You may use any brand of peanut butter that you'd like and any flavor of jelly or jam that you'd like, and even any variety of bread, for this recipe!  What's left?  Well, let's see...
Here are the basics:
Farmer Boy PB & J
Take 2 slices of bread for your sandwich and lay them out on your workspace.
In a bowl, mix together 2 - 4 Tablespoons of your peanut butter, with the same amount of jelly.
(I've found that this seems to give it a more velvety taste!)
Smooth the mixture onto one slice of bread.  Place the other slice on top.
Brush the top side of the sandwich with melted butter.
Lay the buttered side down on a medium hot griddle or skillet. Cook till the bottom is lightly browned.  Brush the exposed top with melted butter and flip the sandwich over.  Cook till the second side is lightly browned.  Serve warm - or cold - (If you refrigerate it for a few minutes, it won't ooze out so much!)
Oh, and don't forget: a glass of milk goes good with it!

This time I chose to use rye bread and blackberry jelly. For an extra treat, you could top the sandwich with a dollop of whipped cream - but then you'd want to eat it with a knife and fork!

As I hinted before, my usual way to make a PB & J, would be to use a Pita bread, (cut in half and opened up) and fill it with this combination of peanut butter and jelly.  I just like the way the pita makes an envelope for the filling.  :)

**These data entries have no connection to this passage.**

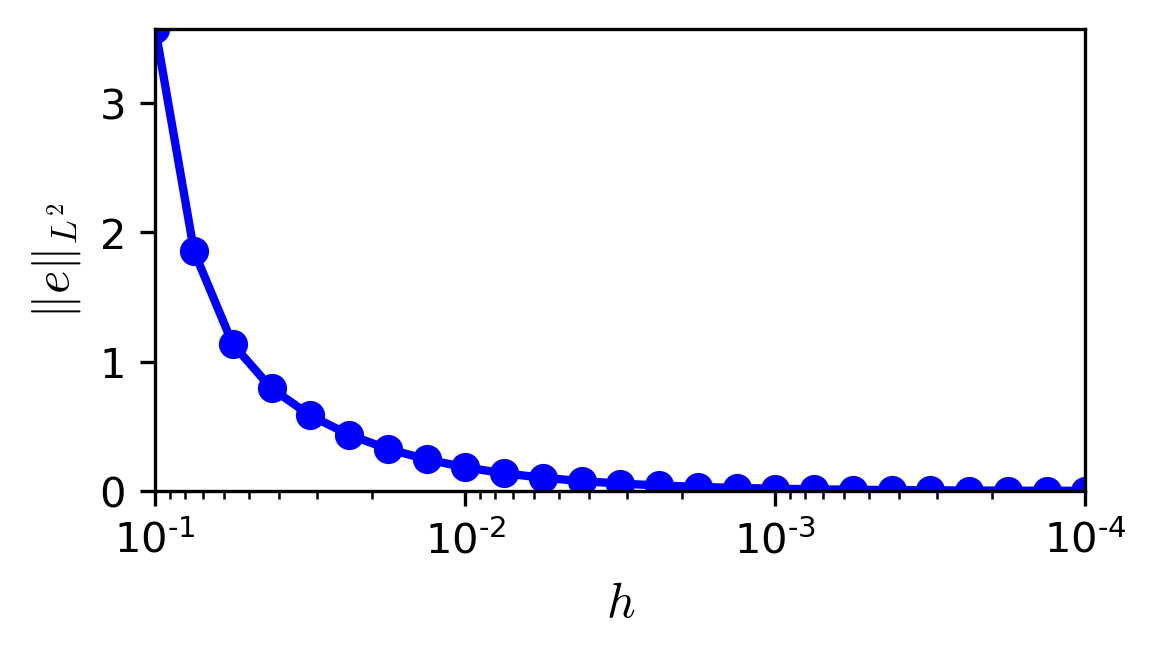
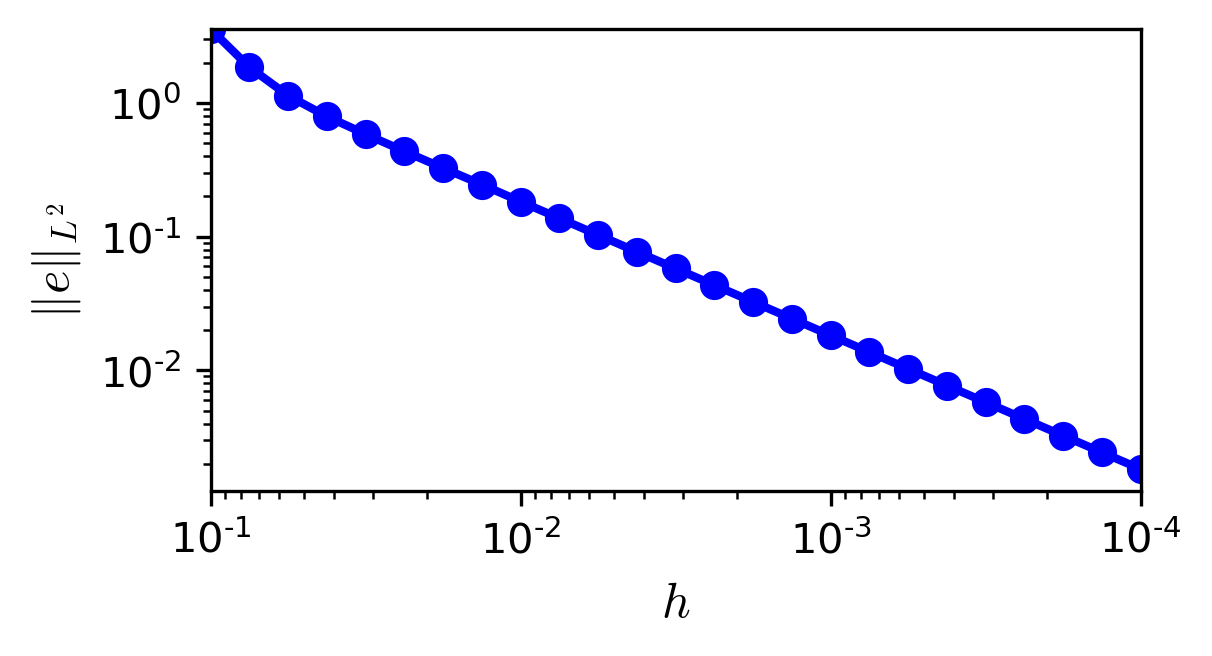
Addition of updated files for p2.

diff --git a/HW1-gr7610/p2/p2a.py b/HW1-gr7610/p2/p2a.py
@@ -73,6 +73,7 @@ if __name__ == "__main__":
 
     ax.plot([k for k in errors.keys()], [v for v in errors.values()], marker='o', lw=2, c='b')
     ax.set_xscale('log')
+    ax.set_yscale('log')
      
     ax.set_xlim([min([k for k in errors.keys()]), max([k for k in errors.keys()])])
     ax.set_xlim(ax.get_xlim()[::-1])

Did Laura Ingalls Wilder eat PB & J's growing up on the prairie?  I don't think so, because peanut butter wasn't invented until around 1890; and not put into mass production till a decade or two after that time.  But, Laura, Manly and Rose may have included it in their menu when they lived in Mansfield!

If you make either sandwich, please leave a comment here. Thanks!

The Old Man in the Bib Overalls